1-4 September // Louvre // Paris

“Award winning contemporary artist, Dr. Iva Troj whose works have been exhibited all over the world, is about to receive one of her greatest achievements to date as a solo exhibit is about to go on display at FOCUS in The Louvre which takes place 1-4 Sept 2022 in Paris.

This is not the first time that Iva’s paintings have been hung in The Louvre. In October 2021, Iva was commissioned by Xbox to paint an epic Renaissance style painting as part of the Halo Infinite Masterpiece anniversary celebration and launch. Iva painted the 6×3 metre Renaissance style oil on canvas painting in less than 5 weeks. The work was filled with hidden references about the new game and Halo culture for fans to discover. Halo Infinite Masterpiece was displayed at Saatchi Gallery in London and then later at The Louvre in Paris.

Iva’s style of painting is very much influenced by her upbringing in communist Bulgaria. She grew up in the outskirts of Plovdiv, Bulgaria, right next to the Romani slums. The images of that place are something that she still feels and sees to this day. Iva’s parents, an oncologist mother and an electrician father who sacrificed his own degree aspirations and later health to pay for Iva’s art training, both believed in silver linings and that the only way to better yourself was through education. 

Like many other talented children growing up in the last years of communism, Iva was discovered by the talent machine installed by the communist party. At the age of 14 she entered a prestigious art school facing fierce competition for 20 places from thousands of other talented kids. 

Iva’s style and inspiration comes from the techniques of The Old Masters, not just Western but also Russian and Eastern European in general. “I would often look at art books from the Renaissance and wonder why the women in them were so powerless and passive, always laying there nude like they lost the will to live, combing their hair and undressing, etc. I grew up wishing to become good at painting so I could change the stories in classical motifs. My technique resembles the Flemish method of layering thin veneers of paint between layers of varnish,” says Iva.

All the emotions are expressed in Iva’s work, anger, sadness, pride, rage, love; it all comes out in the paintings.

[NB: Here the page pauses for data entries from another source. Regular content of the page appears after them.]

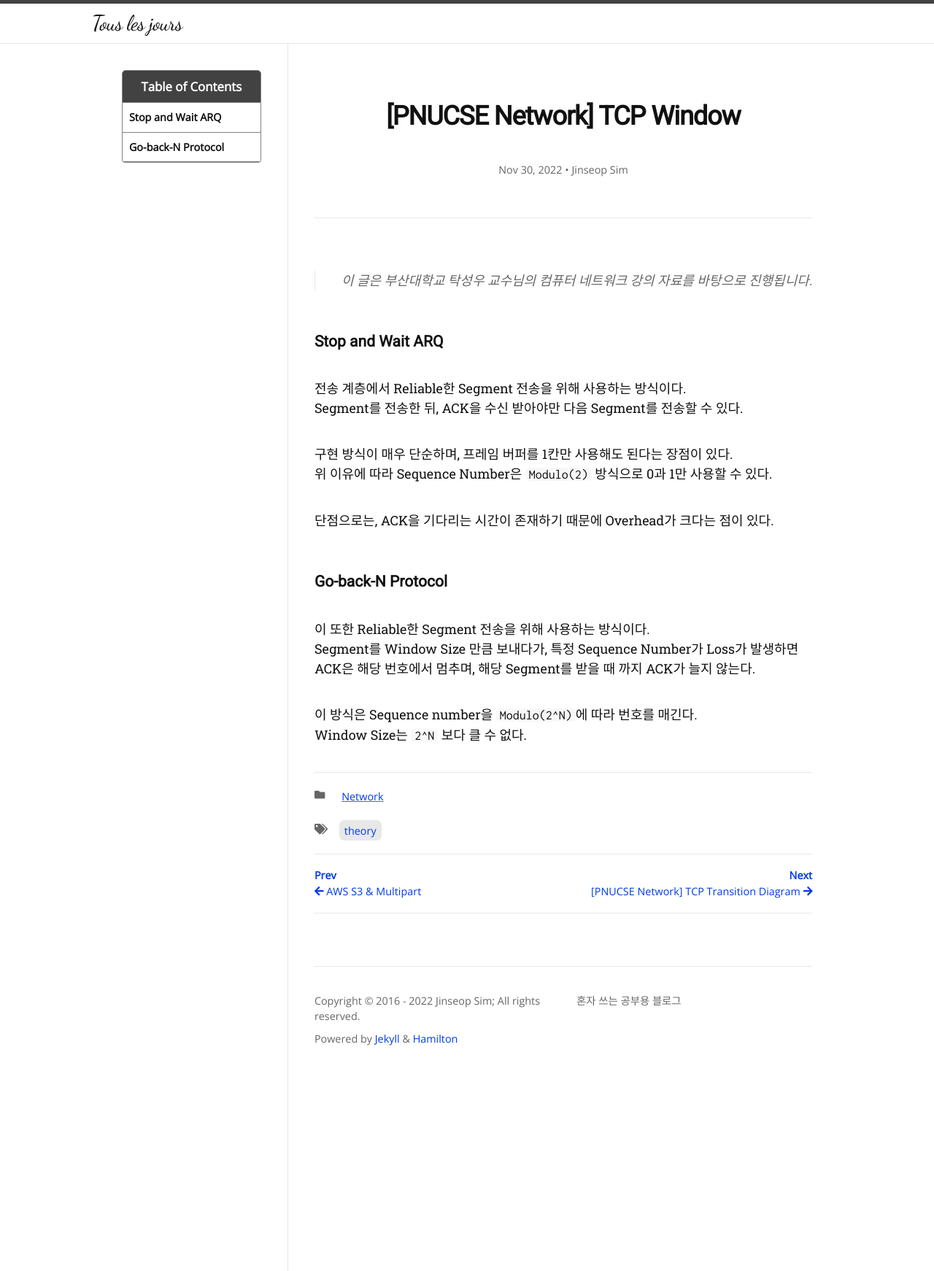
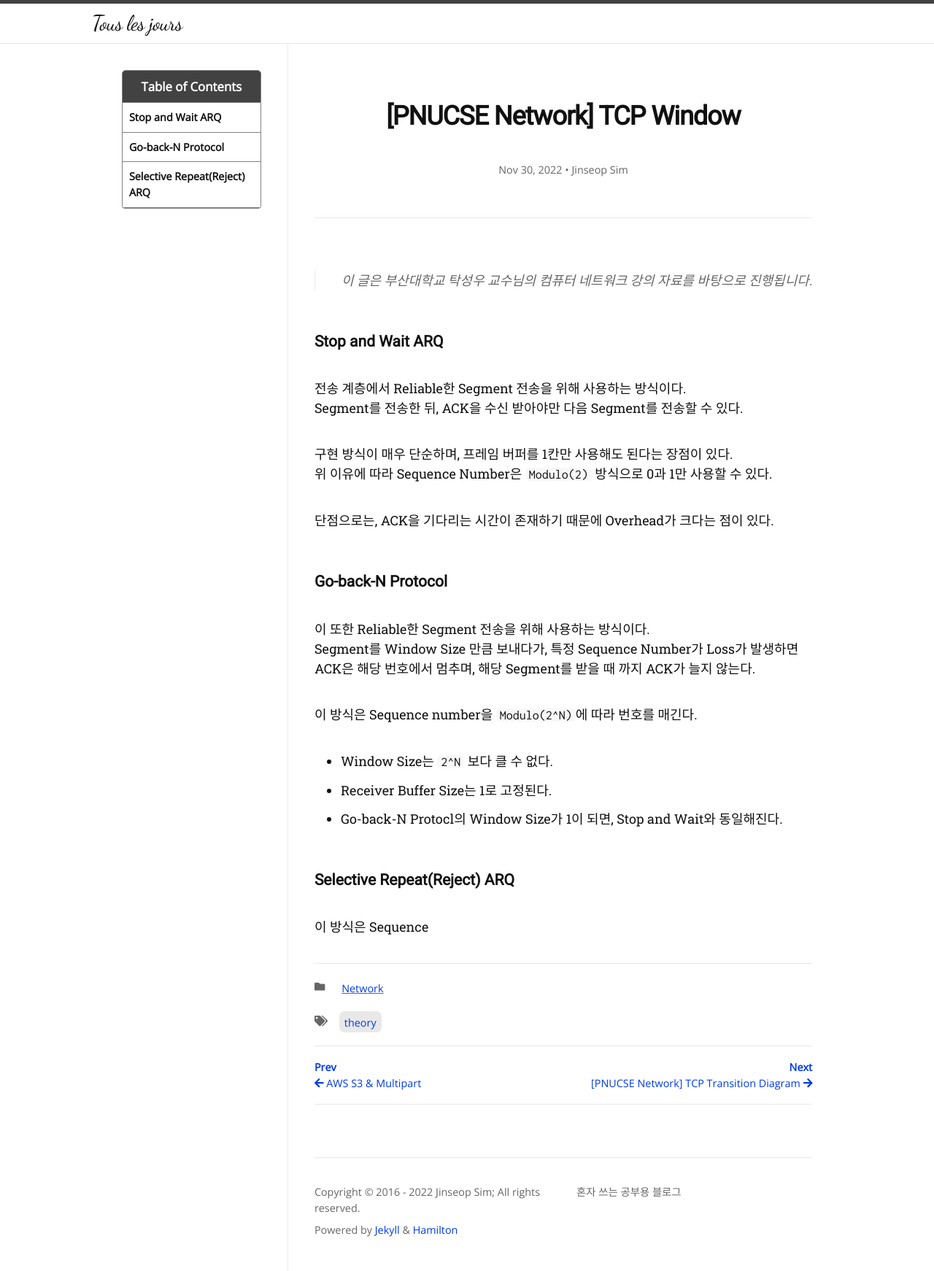
Before and after one commit to Jinseop-Sim/Jinseop-Sim.github.io, a Jekyll site: the page built from _posts/2022-11-30-TCP-Window.md, in a window 1280 px wide. Shown: the whole page at 73% size. Built offline with Jekyll 4.4.1, drawn with Linux system fonts in a browser that asks for light colours; nearby versions of some CDN libraries; some web fonts are replaced.

Commit message:
글 수정

````diff
--- a/_posts/2022-11-30-TCP-Window.md
+++ b/_posts/2022-11-30-TCP-Window.md
@@ -24,4 +24,10 @@ Segment를 Window Size 만큼 보내다가, 특정 Sequence Number가 Loss가
 ACK은 해당 번호에서 멈추며, 해당 Segment를 받을 때 까지 ACK가 늘지 않는다.
 
 이 방식은 Sequence number을 ```Modulo(2^N)```에 따라 번호를 매긴다.
-Window Size는 ```2^N``` 보다 클 수 없다.
+- Window Size는 ```2^N``` 보다 클 수 없다.
+- Receiver Buffer Size는 1로 고정된다.
+- Go-back-N Protocl의 Window Size가 1이 되면, Stop and Wait와 동일해진다.
+
+### Selective Repeat(Reject) ARQ
+
+이 방식은 Sequence
````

“There is nothing left between emotion and canvas. I feel overwhelmed at times but it’s how it’s supposed to be. It’s the price of admission, I guess. You have to feel it through and through to do it properly. In many ways, I am what you get when you throw ancient Sakar Mountain wisdom failing to adapt to totalitarian ideas right into the pits of post-industrial capitalism. My grandmother’s village used to be in the no man’s land surrounding the Turkish and Greek/Bulgarian border during the communist regime. It used to be totally isolated from the industrial world and there was no school or a library (or pollution). And somehow my grandma knew what Wabi-sabi was. I asked her about it and she told me a story about a lion tamer. Beauty is “imperfect, impermanent, and incomplete,” she said. I am not sure how I came to find the clues to Japanese culture. She never talked about China or Japan, “intimacy”, or appreciation of the”ingenuous integrity of natural objects”. That was not how she spoke. Instead of using fancy words she showed me things and explained their beauty to me. Her house and her garden were full of evidence of beautiful imperfection.”I started working on a graphic novel recently. It’s full of hyper-realistic pencil art and it addresses childhood sexual abuse. I am a survivor and although it’s not the first time I have discussed this (I have a book coming out in the coming months, it’s titled “Hello Troj, you can leave now), it has been painful. When I started working with these images, I felt physically ill for weeks. As said, it’s the price of admission. If the discourse you seek to disrupt is hiding in the gutter then you need to get on your knees and dig,” says Iva”

From article in London Life Magazine